[Web document revisions]
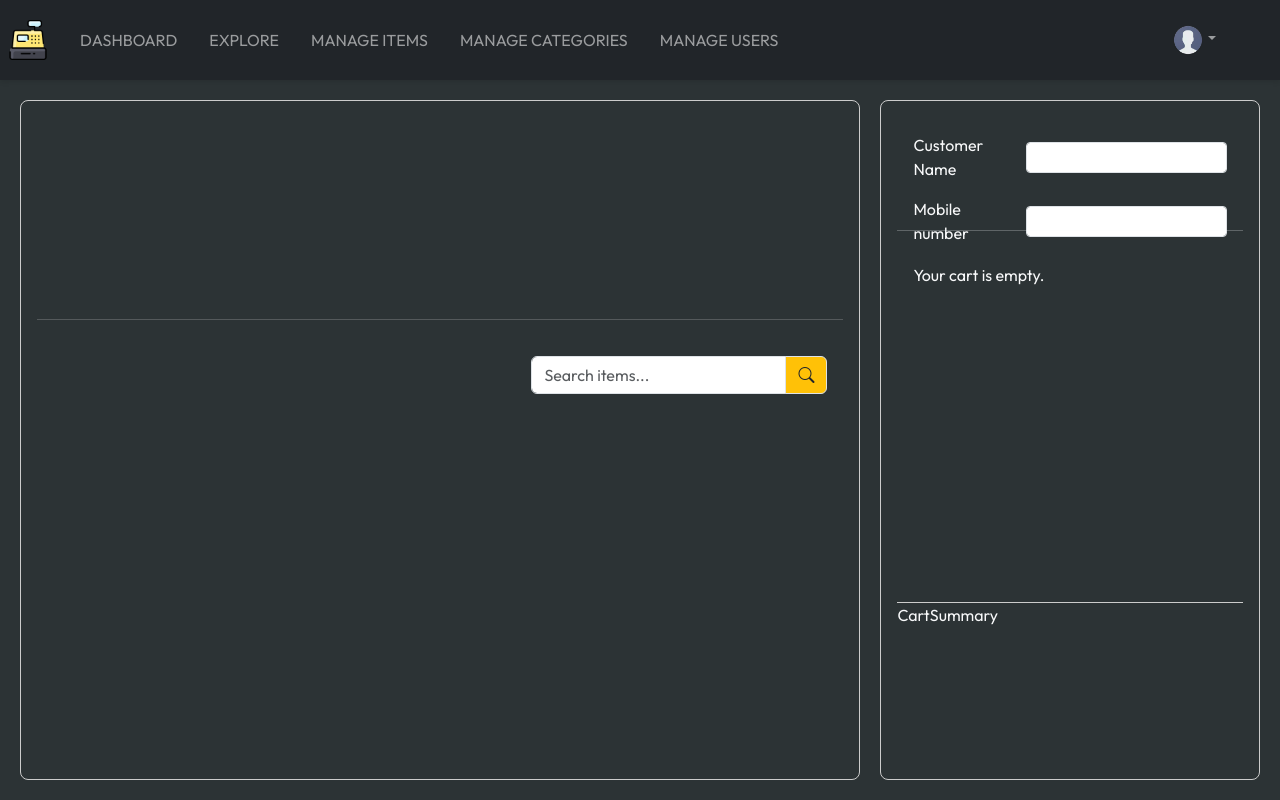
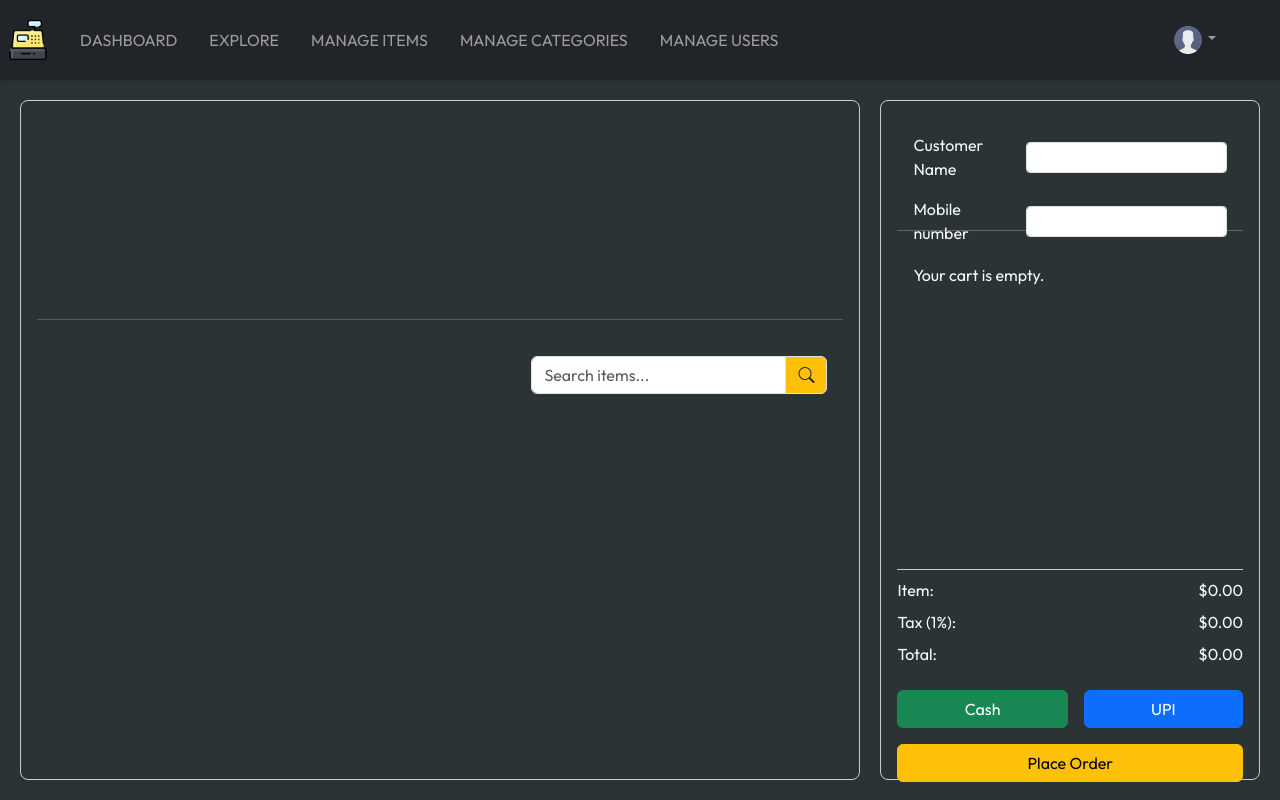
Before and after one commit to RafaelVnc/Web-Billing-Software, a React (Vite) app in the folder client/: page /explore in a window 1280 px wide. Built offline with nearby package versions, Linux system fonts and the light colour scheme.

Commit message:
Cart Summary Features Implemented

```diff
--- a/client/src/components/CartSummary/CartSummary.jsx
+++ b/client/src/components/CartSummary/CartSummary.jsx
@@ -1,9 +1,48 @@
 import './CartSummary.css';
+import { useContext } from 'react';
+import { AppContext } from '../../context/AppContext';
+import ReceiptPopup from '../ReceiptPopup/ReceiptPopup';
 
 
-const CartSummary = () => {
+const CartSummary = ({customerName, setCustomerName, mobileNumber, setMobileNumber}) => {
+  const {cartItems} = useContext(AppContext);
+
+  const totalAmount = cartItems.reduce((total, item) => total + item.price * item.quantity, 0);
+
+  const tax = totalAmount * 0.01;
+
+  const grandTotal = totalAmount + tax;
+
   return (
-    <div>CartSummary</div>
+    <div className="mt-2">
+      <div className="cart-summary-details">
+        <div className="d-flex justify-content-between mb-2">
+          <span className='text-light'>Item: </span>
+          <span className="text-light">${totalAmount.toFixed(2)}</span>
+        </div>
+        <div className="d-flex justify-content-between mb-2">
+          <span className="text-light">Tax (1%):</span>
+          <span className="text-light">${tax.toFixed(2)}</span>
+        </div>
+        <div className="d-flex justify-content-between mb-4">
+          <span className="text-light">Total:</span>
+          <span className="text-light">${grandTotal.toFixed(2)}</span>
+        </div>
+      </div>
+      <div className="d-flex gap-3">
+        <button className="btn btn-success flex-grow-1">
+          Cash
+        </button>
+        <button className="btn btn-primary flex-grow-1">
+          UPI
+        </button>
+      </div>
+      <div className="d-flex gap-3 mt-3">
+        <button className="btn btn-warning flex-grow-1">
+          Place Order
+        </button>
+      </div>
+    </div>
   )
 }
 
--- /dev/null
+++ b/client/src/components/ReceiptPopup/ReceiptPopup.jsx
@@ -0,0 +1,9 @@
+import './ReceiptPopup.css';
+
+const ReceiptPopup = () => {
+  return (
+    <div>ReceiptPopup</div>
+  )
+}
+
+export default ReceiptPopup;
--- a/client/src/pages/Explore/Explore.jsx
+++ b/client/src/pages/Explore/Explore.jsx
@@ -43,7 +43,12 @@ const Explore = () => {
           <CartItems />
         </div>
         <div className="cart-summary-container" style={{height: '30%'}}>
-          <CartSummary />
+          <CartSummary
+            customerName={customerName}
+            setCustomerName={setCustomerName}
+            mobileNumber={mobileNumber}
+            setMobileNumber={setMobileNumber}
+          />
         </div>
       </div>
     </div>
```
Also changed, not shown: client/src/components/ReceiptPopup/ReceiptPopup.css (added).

_WORK ORDER_
Give back each entry verbatim but drop its pictures.

_TASK OUTPUT_
Before and after one commit to RafaelVnc/Web-Billing-Software, a React (Vite) app in the folder client/: page /explore in a window 1280 px wide. Built offline with nearby package versions, Linux system fonts and the light colour scheme.

Commit message:
Cart Summary Features Implemented

```diff
--- a/client/src/components/CartSummary/CartSummary.jsx
+++ b/client/src/components/CartSummary/CartSummary.jsx
@@ -1,9 +1,48 @@
 import './CartSummary.css';
+import { useContext } from 'react';
+import { AppContext } from '../../context/AppContext';
+import ReceiptPopup from '../ReceiptPopup/ReceiptPopup';
 
 
-const CartSummary = () => {
+const CartSummary = ({customerName, setCustomerName, mobileNumber, setMobileNumber}) => {
+  const {cartItems} = useContext(AppContext);
+
+  const totalAmount = cartItems.reduce((total, item) => total + item.price * item.quantity, 0);
+
+  const tax = totalAmount * 0.01;
+
+  const grandTotal = totalAmount + tax;
+
   return (
-    <div>CartSummary</div>
+    <div className="mt-2">
+      <div className="cart-summary-details">
+        <div className="d-flex justify-content-between mb-2">
+          <span className='text-light'>Item: </span>
+          <span className="text-light">${totalAmount.toFixed(2)}</span>
+        </div>
+        <div className="d-flex justify-content-between mb-2">
+          <span className="text-light">Tax (1%):</span>
+          <span className="text-light">${tax.toFixed(2)}</span>
+        </div>
+        <div className="d-flex justify-content-between mb-4">
+          <span className="text-light">Total:</span>
+          <span className="text-light">${grandTotal.toFixed(2)}</span>
+        </div>
+      </div>
+      <div className="d-flex gap-3">
+        <button className="btn btn-success flex-grow-1">
+          Cash
+        </button>
+        <button className="btn btn-primary flex-grow-1">
+          UPI
+        </button>
+      </div>
+      <div className="d-flex gap-3 mt-3">
+        <button className="btn btn-warning flex-grow-1">
+          Place Order
+        </button>
+      </div>
+    </div>
   )
 }
 
--- /dev/null
+++ b/client/src/components/ReceiptPopup/ReceiptPopup.jsx
@@ -0,0 +1,9 @@
+import './ReceiptPopup.css';
+
+const ReceiptPopup = () => {
+  return (
+    <div>ReceiptPopup</div>
+  )
+}
+
+export default ReceiptPopup;
--- a/client/src/pages/Explore/Explore.jsx
+++ b/client/src/pages/Explore/Explore.jsx
@@ -43,7 +43,12 @@ const Explore = () => {
           <CartItems />
         </div>
         <div className="cart-summary-container" style={{height: '30%'}}>
-          <CartSummary />
+          <CartSummary
+            customerName={customerName}
+            setCustomerName={setCustomerName}
+            mobileNumber={mobileNumber}
+            setMobileNumber={setMobileNumber}
+          />
         </div>
       </div>
     </div>
```
Also changed, not shown: client/src/components/ReceiptPopup/ReceiptPopup.css (added).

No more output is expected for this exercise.